* WHAT THE TASK REQUIRES: Could you repeat the records below exactly, leaving out any pictures?

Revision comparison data
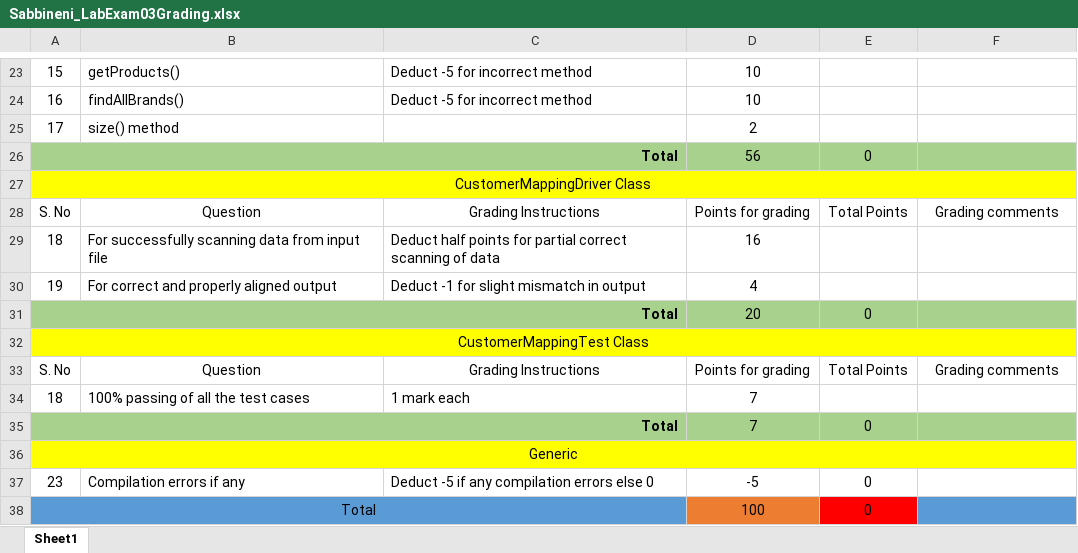
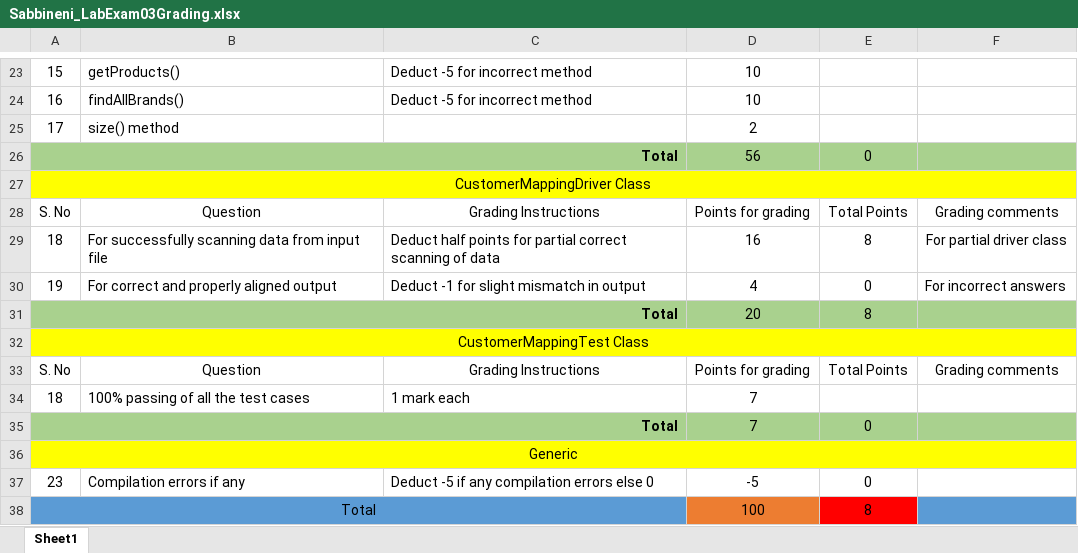
Before and after one commit to vennela-cheekoti/LabExam3Rubrics, an Excel workbook: Sabbineni_LabExam03Grading.xlsx, sheet Sheet1, drawn as a sheet; only a part is shown, gaps mark what is left out; values as stored, in another font and other column widths than the file's, no borders; table styles not drawn; the diff names each change by its address in the sheet, - before the commit and + after, or states it on an @@ line.

```diff
--- a/Sabbineni_LabExam03Grading.xlsx (sheet Sheet1)
+++ b/Sabbineni_LabExam03Grading.xlsx (sheet Sheet1)
-E29: (empty)
+E29: 8
-F29: (empty)
+F29: For partial driver class
-E30: (empty)
+E30: 0
-F30: (empty)
+F30: For incorrect answers
-E31: 0
+E31: 8
-E38: 0
+E38: 8
```
Also changed, not shown: Ravirala_LabExam03Grading.xlsx, Sandadi_LabExam03Grading.xlsx, 13 other files.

* WRITTEN ANSWER:
Before and after one commit to vennela-cheekoti/LabExam3Rubrics, an Excel workbook: Sabbineni_LabExam03Grading.xlsx, sheet Sheet1, drawn as a sheet; only a part is shown, gaps mark what is left out; values as stored, in another font and other column widths than the file's, no borders; table styles not drawn; the diff names each change by its address in the sheet, - before the commit and + after, or states it on an @@ line.

```diff
--- a/Sabbineni_LabExam03Grading.xlsx (sheet Sheet1)
+++ b/Sabbineni_LabExam03Grading.xlsx (sheet Sheet1)
-E29: (empty)
+E29: 8
-F29: (empty)
+F29: For partial driver class
-E30: (empty)
+E30: 0
-F30: (empty)
+F30: For incorrect answers
-E31: 0
+E31: 8
-E38: 0
+E38: 8
```
Also changed, not shown: Ravirala_LabExam03Grading.xlsx, Sandadi_LabExam03Grading.xlsx, 13 other files.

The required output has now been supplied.